After the casting and the acting, the fidelity with the book was The Hunger Games’ strongest point, and again it is even stronger here. Catching Fire was loyal enough that, as a reader of the book, I was able to relax and trust the filmmakers to take me where I needed to go. They had to cut a few things of course, but most of what they cut is hardly noticeable, and some actually tightens the flow of the plot. I wish that they would have explained a main plot element just a little better, because I worry that some people might be confused. But other than that, I can see the reasoning behind any cut they made, even when they cut something I wished they’d have been able to keep.

The music was solid. There were only a couple of points during which I remember noticing it being particularly good, but I never had an issue with it.

One of the points in the original movie that I disliked, but that I grew to look forward to in the sequel, were the scenes away from the main character. In the books, the entire story is told from the perspective of Katniss, but in the movie adaptations, they chose to explain things to the audience that Katniss did not know. In the first movie, I felt—and still feel—that this was a weakness. But in Catching Fire, most of these end up being scenes between Snow and Heavensbee (between Sutherland and Hoffman), whose interplay is enjoyable and informative, particularly for someone who has read the books or watched the movie previously. I love these scenes.

Perhaps the weakest point of the movie was the same as the first one—that the filmmakers had to make small changes to the execution of the story in order to maintain a PG-13 rating. A couple of seconds here or there were cut or toned down, and one sequence in particular suffers from a shaky camera that never quite seems to focus on the action. But even this has been improved upon, so that it’s only truly noticeable in the one sequence, unless you’ve read the books and are looking for the places they toned down.

I was on the edge of my seat for much of the movie, and walked out of the theater completely satisfied with a film for the first time this year. I give Catching Fire an 8.5 out of 10. If it weren’t for a few minor gripes, it would get a 9.


Ok, here’s the part where I warn about spoilers ahead. :)

These are mainly minor gripes that didn’t really influence how much I enjoyed the movie. Altogether, they cost the movie half a point.

I wasn’t totally happy with the execution of the fog. It seemed like there was an invisible line—on one side, they weren’t hurt by the fog, on the other, they were getting burned alive. I would have been happier if there had been a middle area where the fog caused minor damage. I was also disappointed by how effective the salt water was—that it just washed away the poison.
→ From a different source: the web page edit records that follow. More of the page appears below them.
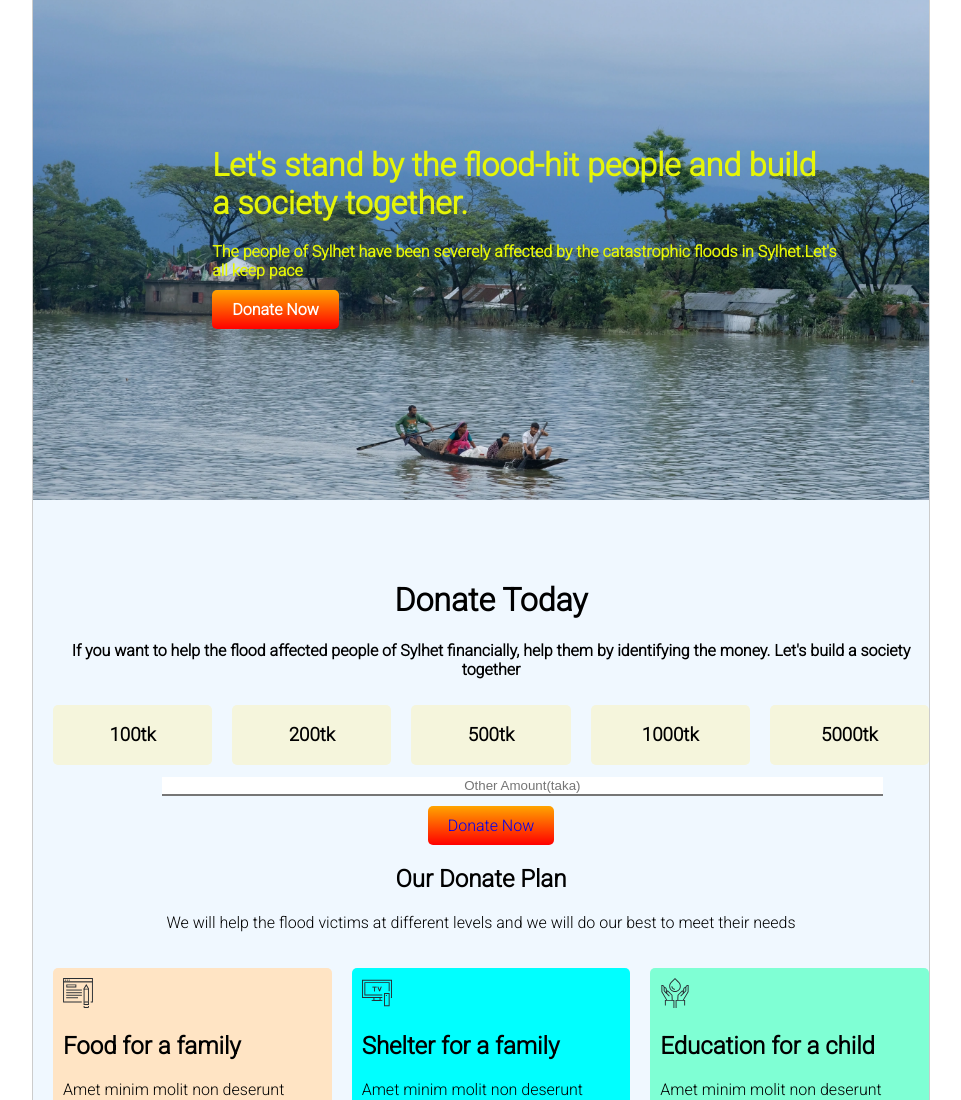
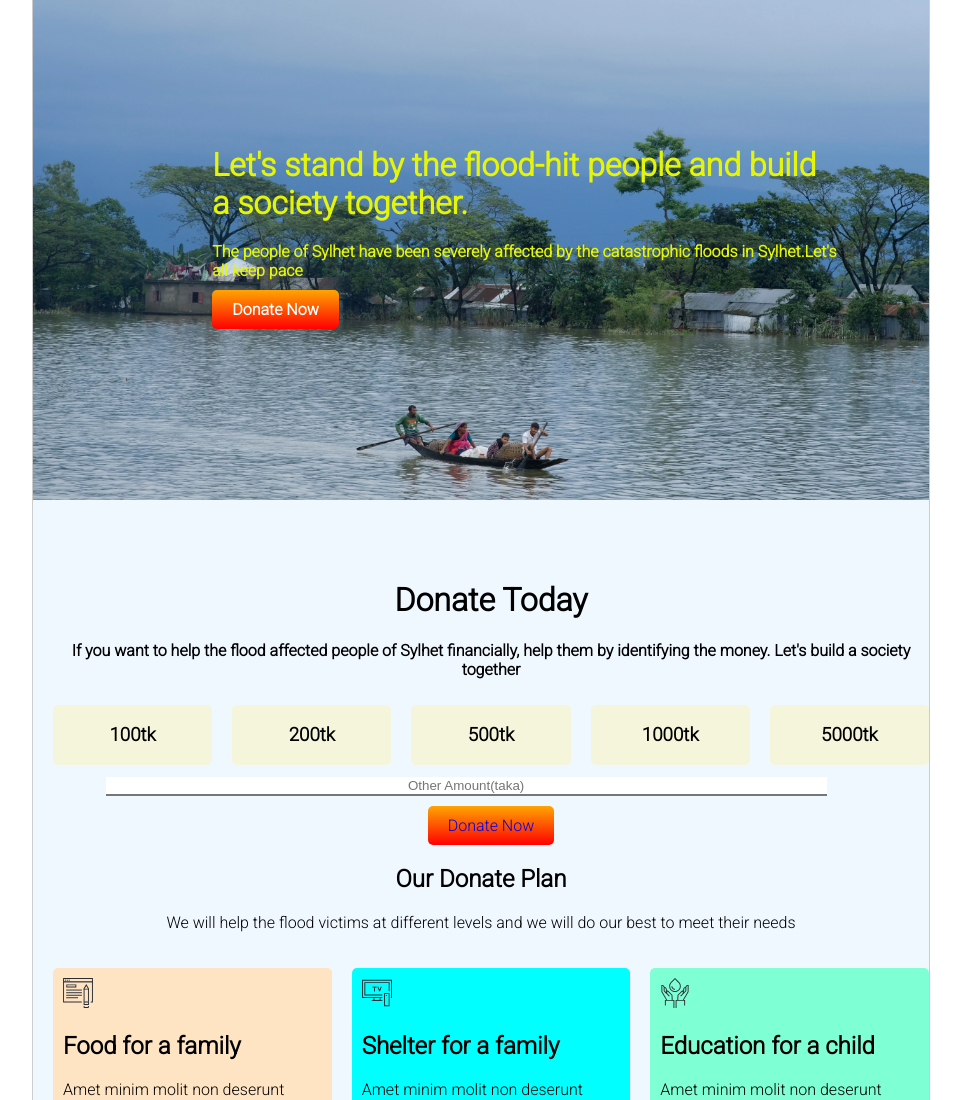
Before and after one commit to Obaidulislam1/assignment-1, a plain HTML site: page index.html in a window 1280 px wide. Shown: the top 1100 px of the page, without its empty margins (159-1120 px from the left). Drawn offline with Linux system fonts and the light colour scheme.

Commit message:
add commit

```diff
--- a/index.html
+++ b/index.html
@@ -9,6 +9,7 @@
     <link rel="preconnect" href="https://fonts.googleapis.com">
     <link rel="preconnect" href="https://fonts.gstatic.com" crossorigin>
     <link href="https://fonts.googleapis.com/css2?family=Roboto:wght@300&display=swap" rel="stylesheet">
+    <link rel="shortcut icon" href="image/favicon.png.png" type="image/x-icon">
 </head>
 <body>
    <div class="main-div">
@@ -30,7 +31,7 @@
         <div class="donate-tk"><h3>5000tk</h3></div>
 
       </div>
-       <center><input type="text" placeholder="Other Amount(taka)"></center>
+       <input type="text" placeholder="Other Amount(taka)">
         <div class="donate-div"> <a href="#">Donate Now</a></div>
      </main>
 
```
Also changed, not shown: image/favicon.png.png (added).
I would have preferred if there had been marks left on them, irritation from where the poison had touched, even after the salt water had leeched it from them.
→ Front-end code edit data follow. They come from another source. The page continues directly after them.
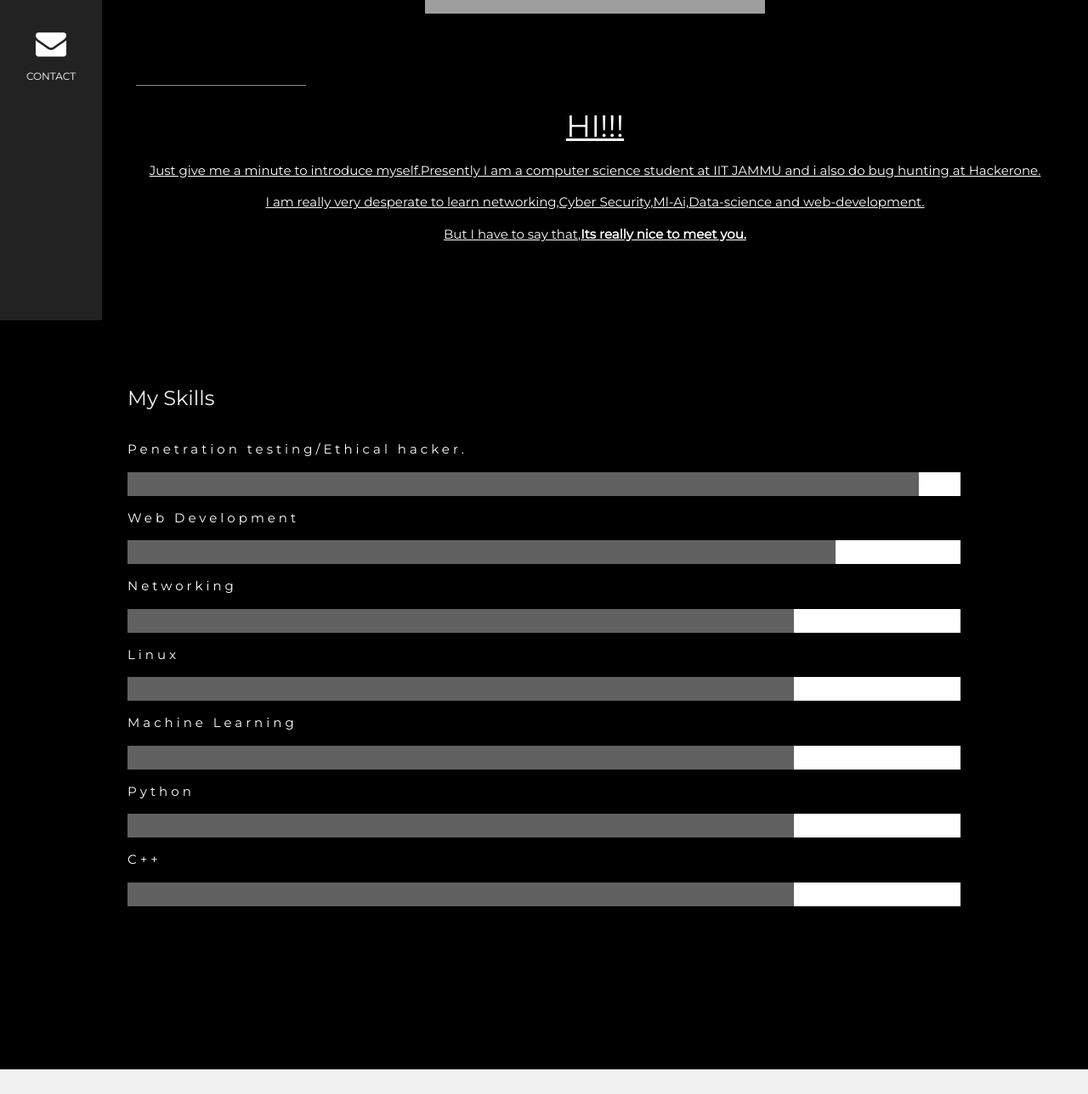
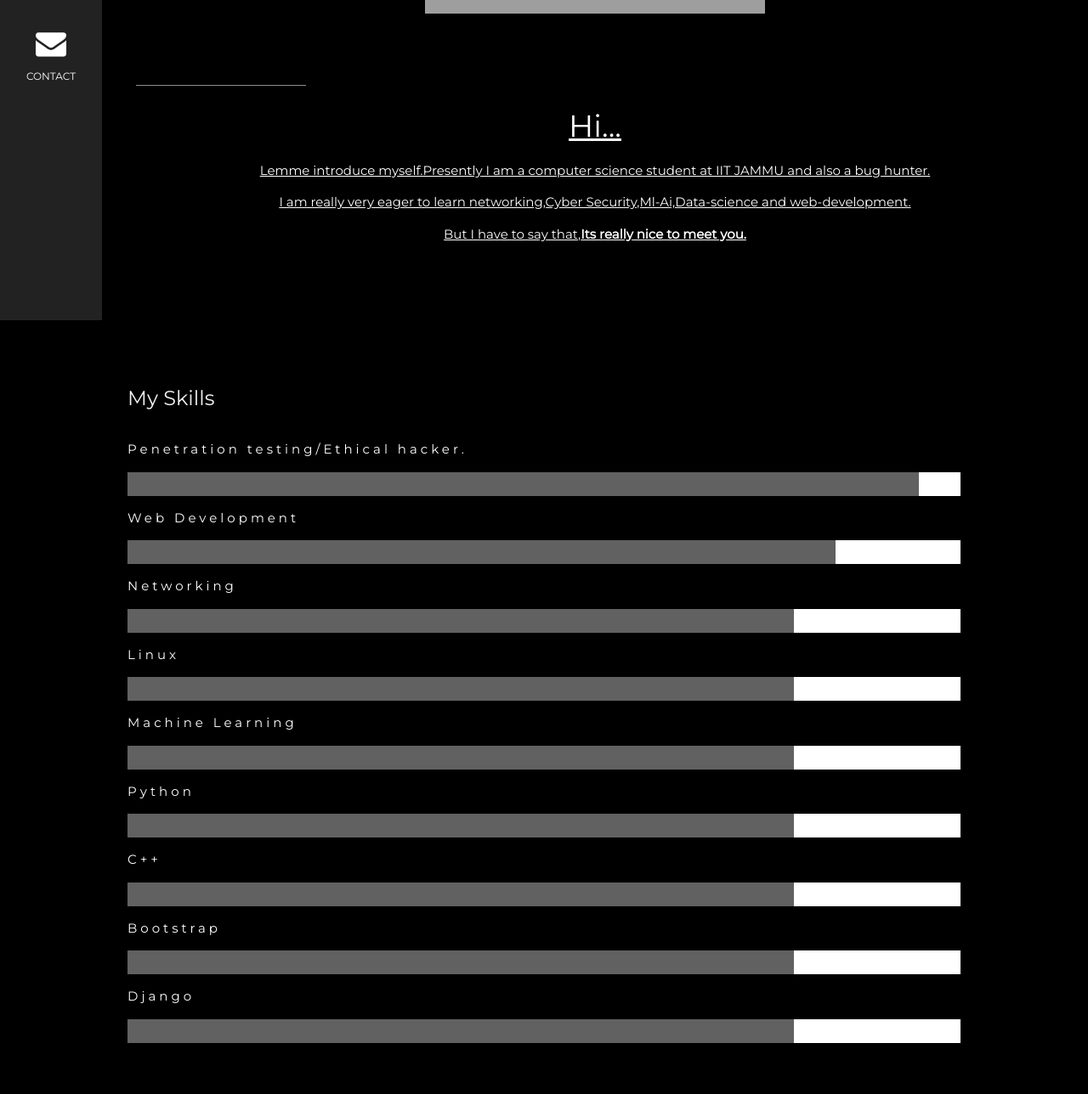
Before and after one commit to BatukeshwarVats/Batukeshwar, a plain HTML site: page index.html in a window 1280 px wide. Shown: the part 423-1711 px from the top of the page at 85% size. Drawn offline with nearby package versions, Linux system fonts and the light colour scheme; grey boxes are pictures that could not be loaded.

Commit message:
Update index.html

```diff
--- a/index.html
+++ b/index.html
@@ -1,6 +1,6 @@
 <!DOCTYPE html>
 <html>
-<title>Batukeshwar vats</title>
+<title>Batukeshwar Vats</title>
 <meta charset="UTF-8">
 <meta name="viewport" content="width=device-width, initial-scale=1">
 <link rel="stylesheet" href="https://www.w3schools.com/w3css/4/w3.css">
@@ -60,7 +60,7 @@ body, h1,h2,h3,h4,h5,h6 {font-family: "Montserrat", sans-serif}
   <!-- Header/Home -->
   <header class="w3-container w3-padding-32 w3-center w3-black" id="home">
     <h1 class="w3-jumbo"><span class="w3-hide-small">I'm</span> Batukeshwar vats.</h1>
-    <p>Computer Science student,IIT JAMMU.</p>
+    <p>Computer Science student, IIT JAMMU.</p>
 
     <a href="https://lh3.googleusercontent.com/krWwb0bpdF9IVN9c9XGTvuyYRG0soHe-LK_PFdHfVmqjDcQGq3p4YkukDWOqvCT-q3RLX26bIVH5z5MSaI_Ub61KiCkZNV1Scwhk55ZXdnG6z_RWyPLvz8r0bw_2UtSinME9Qg98yw=w2400?source=screenshot.guru"> <img src="https://lh3.googleusercontent.com/krWwb0bpdF9IVN9c9XGTvuyYRG0soHe-LK_PFdHfVmqjDcQGq3p4YkukDWOqvCT-q3RLX26bIVH5z5MSaI_Ub61KiCkZNV1Scwhk55ZXdnG6z_RWyPLvz8r0bw_2UtSinME9Qg98yw=w276-h183-p-k" style="width: 400px; height: 300px;/> </a>
 
@@ -72,9 +72,9 @@ body, h1,h2,h3,h4,h5,h6 {font-family: "Montserrat", sans-serif}
     <!--<h2 class="w3-text-light-grey">Batukeshwar vats</h2>-->
     <hr style="width:200px" class="w3-opacity">
     <p>
-      <p><h1>HI!!!</h1></p>
-  <p>Just give me a minute to introduce myself.Presently I am a computer science student at IIT JAMMU and i also do bug hunting at Hackerone.</p>
-  <p>I am really very desperate to learn networking,Cyber Security,Ml-Ai,Data-science and web-development.</p>
+      <p><h1>Hi...</h1></p>
+  <p>Lemme introduce myself.Presently I am a computer science student at IIT JAMMU and also a bug hunter.</p>
+  <p>I am really very eager to learn networking,Cyber Security,Ml-Ai,Data-science and web-development.</p>
   <p>But I have to say that,<b>Its really nice to meet you.</b></p>
   </div></a>
     </p>
@@ -105,6 +105,14 @@ body, h1,h2,h3,h4,h5,h6 {font-family: "Montserrat", sans-serif}
       <div class="w3-dark-grey" style="height:28px;width:80%"></div>
     </div>
     <p class="w3-wide">C++</p>
+    <div class="w3-white">
+      <div class="w3-dark-grey" style="height:28px;width:80%"></div>
+    </div>
+    <p class="w3-wide">Bootstrap</p>
+    <div class="w3-white">
+      <div class="w3-dark-grey" style="height:28px;width:80%"></div>
+    </div>
+    <p class="w3-wide">Django</p>
     <div class="w3-white">
       <div class="w3-dark-grey" style="height:28px;width:80%"></div>
     </div><br>
@@ -243,11 +251,11 @@ body, h1,h2,h3,h4,h5,h6 {font-family: "Montserrat", sans-serif}
 
     <!-- Footer -->
   <footer class="w3-content w3-padding-64 w3-text-grey w3-xlarge">
-    <i class="fa fa-facebook-official w3-hover-opacity"></i>
+   <!-- <i class="fa fa-facebook-official w3-hover-opacity"></i>
     <i class="fa fa-instagram w3-hover-opacity"></i>
     <i class="fa fa-snapchat w3-hover-opacity"></i>
     <i class="fa fa-pinterest-p w3-hover-opacity"></i>
-    <i class="fa fa-twitter w3-hover-opacity"></i>
+    <i class="fa fa-twitter w3-hover-opacity"></i>-->
     <i class="fa fa-linkedin w3-hover-opacity"></i>
     <p class="w3-medium">Powered by Batukeshwar vats.</p>
   <!-- End footer -->
```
I was disappointed that they had to cut the foreshadowing for District 13. I could see why they did it, and even why it was necessary, but it made the reveal at the end a bit jarring.

Likewise, I wish they hadn’t needed to cut the explanation of the previous Quarter Quells and Haymitch’s victory. I would have been willing to sit the extra ten minutes for these elements to be explained, but I’m not sure everyone would have. They made the right decision, but I wish they hadn’t needed to.
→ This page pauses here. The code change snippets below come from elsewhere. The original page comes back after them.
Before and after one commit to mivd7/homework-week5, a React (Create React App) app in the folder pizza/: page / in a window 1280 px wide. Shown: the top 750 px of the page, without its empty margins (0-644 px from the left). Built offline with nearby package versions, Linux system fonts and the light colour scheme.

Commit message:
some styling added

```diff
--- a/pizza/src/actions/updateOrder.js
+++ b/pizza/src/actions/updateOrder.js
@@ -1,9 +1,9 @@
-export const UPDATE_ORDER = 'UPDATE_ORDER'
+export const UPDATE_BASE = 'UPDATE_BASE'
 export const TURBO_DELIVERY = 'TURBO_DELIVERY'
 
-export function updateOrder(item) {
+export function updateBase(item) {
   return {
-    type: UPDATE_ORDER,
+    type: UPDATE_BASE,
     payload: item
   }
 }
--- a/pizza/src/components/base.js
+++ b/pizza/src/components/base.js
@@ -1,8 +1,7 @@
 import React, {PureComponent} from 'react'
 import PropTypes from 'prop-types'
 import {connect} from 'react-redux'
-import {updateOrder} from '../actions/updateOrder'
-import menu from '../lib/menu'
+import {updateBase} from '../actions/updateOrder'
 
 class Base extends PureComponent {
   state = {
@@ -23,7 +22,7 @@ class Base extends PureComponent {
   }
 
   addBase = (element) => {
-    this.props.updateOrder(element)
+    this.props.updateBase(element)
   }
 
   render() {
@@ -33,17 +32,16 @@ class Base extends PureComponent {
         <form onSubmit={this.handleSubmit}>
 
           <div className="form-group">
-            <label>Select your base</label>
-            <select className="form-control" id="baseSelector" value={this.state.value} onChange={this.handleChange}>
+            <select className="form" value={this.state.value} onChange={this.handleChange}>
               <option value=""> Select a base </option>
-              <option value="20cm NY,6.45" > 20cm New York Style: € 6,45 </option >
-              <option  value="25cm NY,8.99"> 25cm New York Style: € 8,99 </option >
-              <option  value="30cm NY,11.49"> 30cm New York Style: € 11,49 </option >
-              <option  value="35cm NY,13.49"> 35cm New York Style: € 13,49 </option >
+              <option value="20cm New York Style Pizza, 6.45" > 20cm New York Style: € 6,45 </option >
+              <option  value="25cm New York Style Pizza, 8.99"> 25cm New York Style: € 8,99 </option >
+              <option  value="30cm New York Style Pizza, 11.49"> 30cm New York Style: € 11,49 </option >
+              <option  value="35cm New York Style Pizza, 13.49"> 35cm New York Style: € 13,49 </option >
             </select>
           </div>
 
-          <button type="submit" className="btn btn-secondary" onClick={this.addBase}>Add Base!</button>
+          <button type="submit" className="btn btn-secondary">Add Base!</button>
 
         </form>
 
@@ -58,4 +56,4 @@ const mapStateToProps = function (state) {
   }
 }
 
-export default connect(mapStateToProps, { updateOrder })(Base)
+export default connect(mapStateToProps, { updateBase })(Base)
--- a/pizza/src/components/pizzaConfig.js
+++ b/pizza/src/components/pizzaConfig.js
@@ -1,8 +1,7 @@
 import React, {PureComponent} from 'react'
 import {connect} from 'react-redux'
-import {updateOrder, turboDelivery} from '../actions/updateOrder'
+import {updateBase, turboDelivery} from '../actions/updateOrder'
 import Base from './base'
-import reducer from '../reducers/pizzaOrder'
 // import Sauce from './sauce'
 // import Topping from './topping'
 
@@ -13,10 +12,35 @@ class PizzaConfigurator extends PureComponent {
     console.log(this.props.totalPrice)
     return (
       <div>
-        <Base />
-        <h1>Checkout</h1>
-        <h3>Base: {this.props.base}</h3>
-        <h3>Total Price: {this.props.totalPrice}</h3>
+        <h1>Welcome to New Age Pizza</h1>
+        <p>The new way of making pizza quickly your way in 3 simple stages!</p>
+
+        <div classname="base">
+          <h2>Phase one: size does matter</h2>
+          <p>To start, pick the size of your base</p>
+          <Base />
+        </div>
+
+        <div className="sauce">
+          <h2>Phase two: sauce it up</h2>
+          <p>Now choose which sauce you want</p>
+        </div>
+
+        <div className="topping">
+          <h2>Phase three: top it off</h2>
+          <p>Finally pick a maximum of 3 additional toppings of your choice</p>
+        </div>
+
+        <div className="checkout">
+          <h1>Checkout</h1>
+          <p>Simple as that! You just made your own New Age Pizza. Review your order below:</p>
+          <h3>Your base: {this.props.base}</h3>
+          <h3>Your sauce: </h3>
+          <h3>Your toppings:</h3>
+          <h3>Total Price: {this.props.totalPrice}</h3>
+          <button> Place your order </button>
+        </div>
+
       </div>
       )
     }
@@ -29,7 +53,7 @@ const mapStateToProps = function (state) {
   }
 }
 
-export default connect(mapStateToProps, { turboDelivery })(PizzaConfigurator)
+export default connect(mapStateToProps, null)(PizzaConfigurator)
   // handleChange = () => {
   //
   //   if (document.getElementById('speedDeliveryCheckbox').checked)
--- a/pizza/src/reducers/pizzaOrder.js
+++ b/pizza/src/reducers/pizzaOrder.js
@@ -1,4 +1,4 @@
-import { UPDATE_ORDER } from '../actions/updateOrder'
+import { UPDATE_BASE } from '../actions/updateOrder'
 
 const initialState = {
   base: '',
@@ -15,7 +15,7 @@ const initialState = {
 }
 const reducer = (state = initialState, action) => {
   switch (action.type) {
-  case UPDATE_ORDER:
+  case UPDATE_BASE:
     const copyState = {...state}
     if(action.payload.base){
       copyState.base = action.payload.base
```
I thought that a couple of scenes felt slightly rushed. Again, they had to be, for the sake of time, so I don’t hold it against the movie too much. 


All right! There's my opinion of it! What did you think of it? Feel free to comment and let me know!